(Problem to solve): Every line in the records below with the string "name" is to be copied out.

═══ Task material ═══

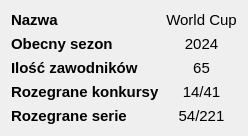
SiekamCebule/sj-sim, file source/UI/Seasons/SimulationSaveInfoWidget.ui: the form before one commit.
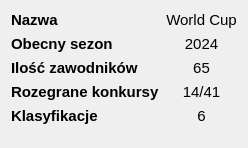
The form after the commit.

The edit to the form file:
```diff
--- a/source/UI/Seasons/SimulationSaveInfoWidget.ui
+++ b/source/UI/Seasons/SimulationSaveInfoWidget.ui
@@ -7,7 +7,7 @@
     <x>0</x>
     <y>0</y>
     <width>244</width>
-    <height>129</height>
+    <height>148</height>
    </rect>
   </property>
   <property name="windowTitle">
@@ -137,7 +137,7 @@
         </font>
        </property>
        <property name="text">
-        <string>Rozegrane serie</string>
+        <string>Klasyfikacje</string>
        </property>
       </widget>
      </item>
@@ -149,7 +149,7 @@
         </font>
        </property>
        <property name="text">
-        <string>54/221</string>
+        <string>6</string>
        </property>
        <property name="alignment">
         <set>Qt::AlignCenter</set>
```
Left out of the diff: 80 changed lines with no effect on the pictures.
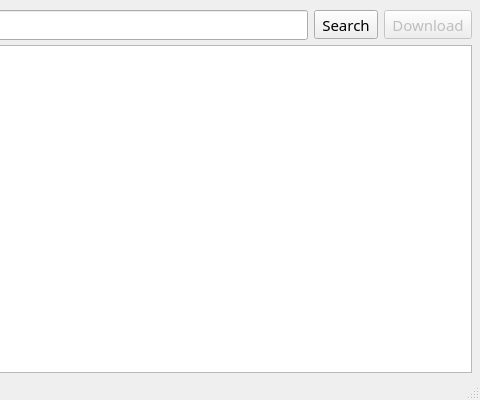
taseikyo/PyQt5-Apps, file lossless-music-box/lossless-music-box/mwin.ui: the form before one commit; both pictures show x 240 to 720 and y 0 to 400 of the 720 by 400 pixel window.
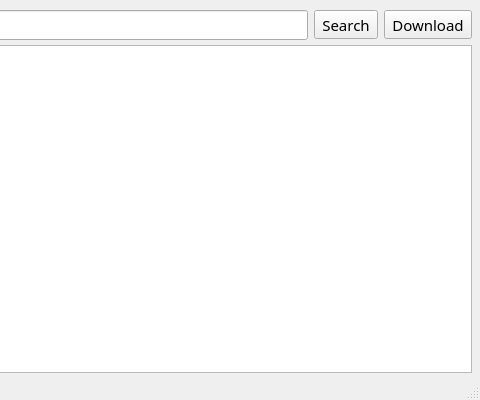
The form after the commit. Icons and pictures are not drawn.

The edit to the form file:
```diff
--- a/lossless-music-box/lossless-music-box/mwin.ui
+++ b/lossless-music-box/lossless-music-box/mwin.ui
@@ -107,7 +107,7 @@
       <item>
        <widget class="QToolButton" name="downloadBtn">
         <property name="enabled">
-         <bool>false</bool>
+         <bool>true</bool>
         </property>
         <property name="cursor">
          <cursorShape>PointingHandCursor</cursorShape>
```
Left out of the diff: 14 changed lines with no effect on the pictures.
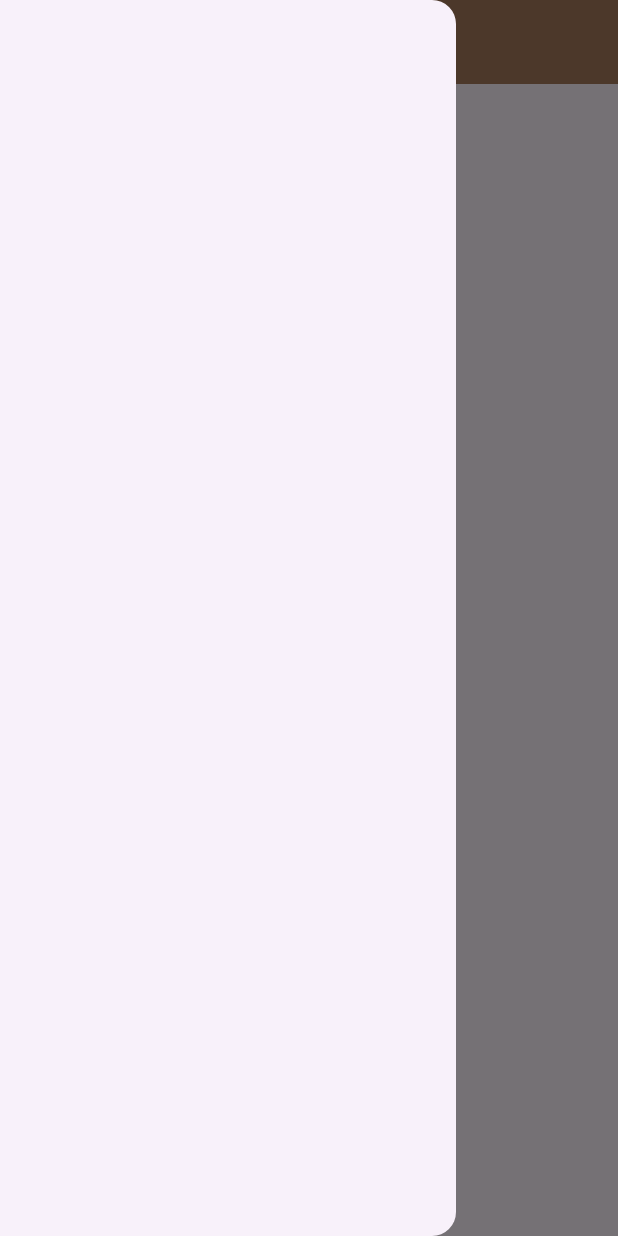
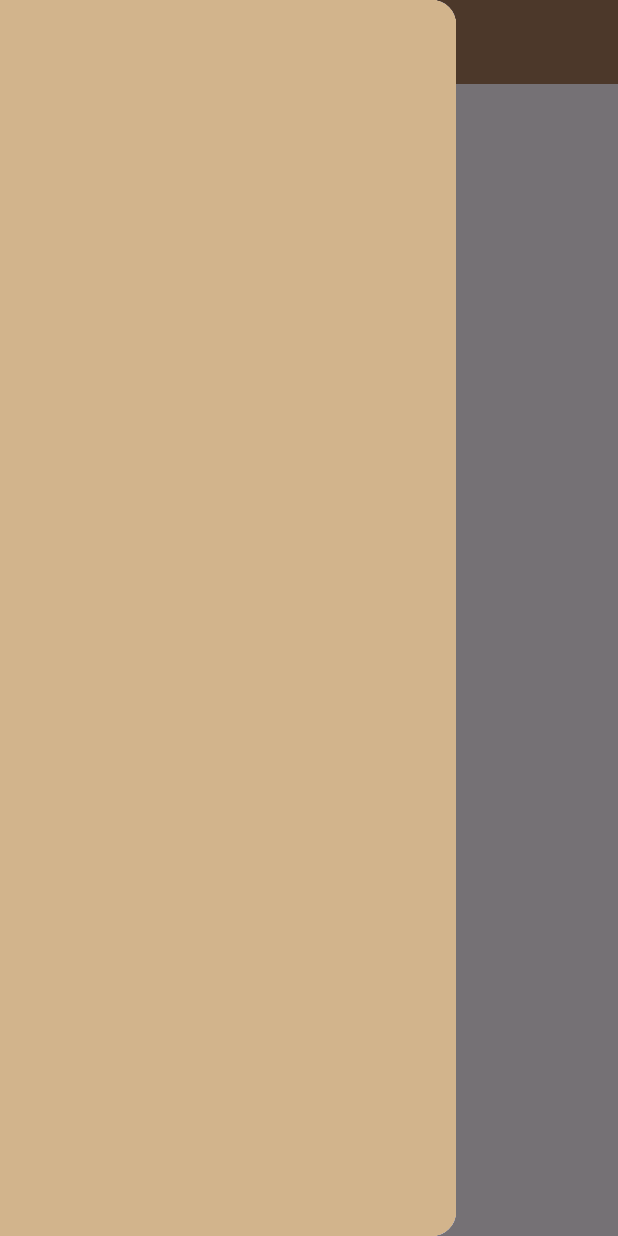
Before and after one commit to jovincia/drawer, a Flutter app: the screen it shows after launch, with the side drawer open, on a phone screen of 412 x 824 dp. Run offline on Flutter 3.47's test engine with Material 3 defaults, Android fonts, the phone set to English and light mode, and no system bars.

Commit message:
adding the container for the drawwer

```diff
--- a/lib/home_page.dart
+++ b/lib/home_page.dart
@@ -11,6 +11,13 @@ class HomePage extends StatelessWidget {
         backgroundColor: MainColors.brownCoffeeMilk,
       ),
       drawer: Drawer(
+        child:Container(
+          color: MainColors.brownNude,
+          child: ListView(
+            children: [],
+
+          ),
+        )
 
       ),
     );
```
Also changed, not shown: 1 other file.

═══

(Task solution):
   <property name="windowTitle">
        <property name="text">
        <property name="text">
        <property name="alignment">
        <widget class="QToolButton" name="downloadBtn">
         <property name="enabled">
         <property name="cursor">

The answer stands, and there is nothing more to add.